──────── Raw data

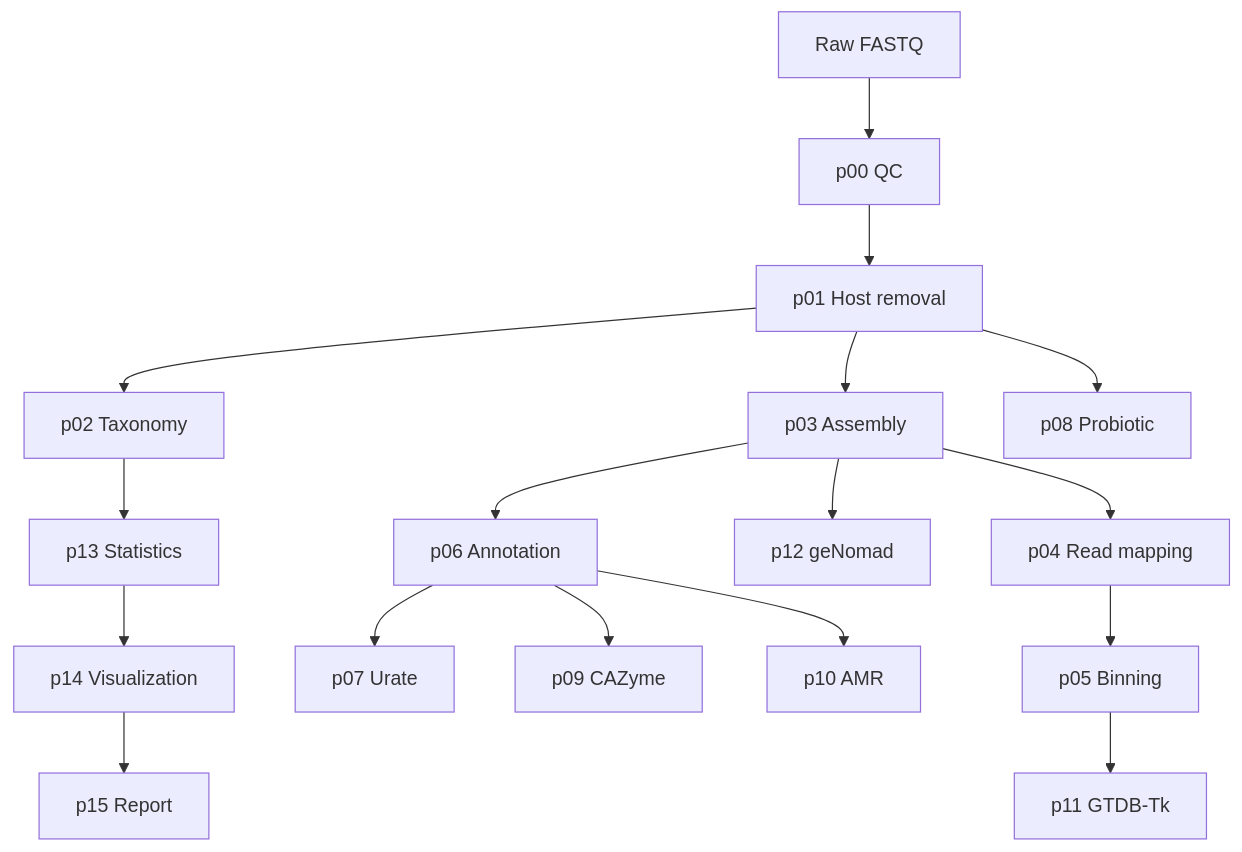
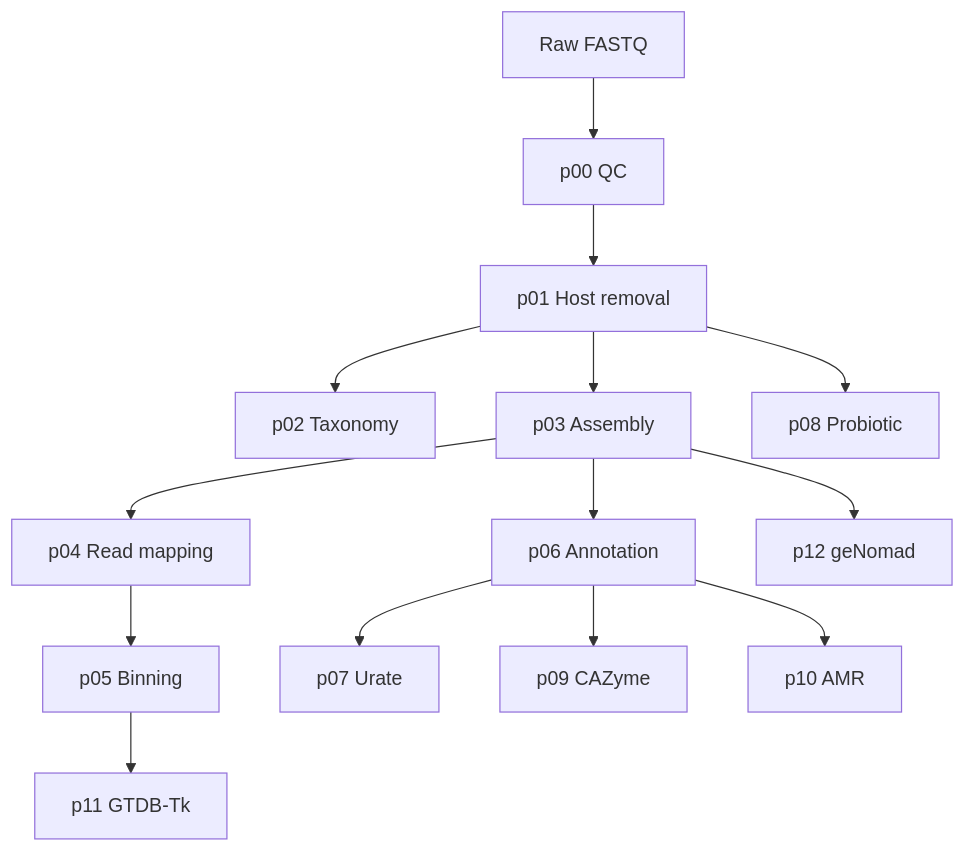
Before and after one commit to pengzhuobing/nanopore_metagenome: the diagram in README.md, drawn with Mermaid. The commit also changed 1 other file, not shown here.

````diff
--- a/README.md
+++ b/README.md
@@ -26,19 +26,16 @@
 ```mermaid
 flowchart TD
     A[Raw FASTQ] --> B[p00 QC]
     B --> C[p01 Host removal]
     C --> D[p02 Taxonomy]
     C --> E[p03 Assembly]
     E --> F[p04 Read mapping]
     F --> G[p05 Binning]
     E --> H[p06 Annotation]
     H --> I[p07 Urate]
     C --> J[p08 Probiotic]
     H --> K[p09 CAZyme]
     H --> L[p10 AMR]
     G --> M[p11 GTDB-Tk]
     E --> N[p12 geNomad]
-    D --> O[p13 Statistics]
-    O --> P[p14 Visualization]
-    P --> Q[p15 Report]
 ```
````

────────────────

**Required action**
Word for word, repeat the lines from the one holding "H --> L[p10 AMR]" through the last line of the entries, both included.

**Solution**
     H --> L[p10 AMR]
     G --> M[p11 GTDB-Tk]
     E --> N[p12 geNomad]
-    D --> O[p13 Statistics]
-    O --> P[p14 Visualization]
-    P --> Q[p15 Report]
 ```
````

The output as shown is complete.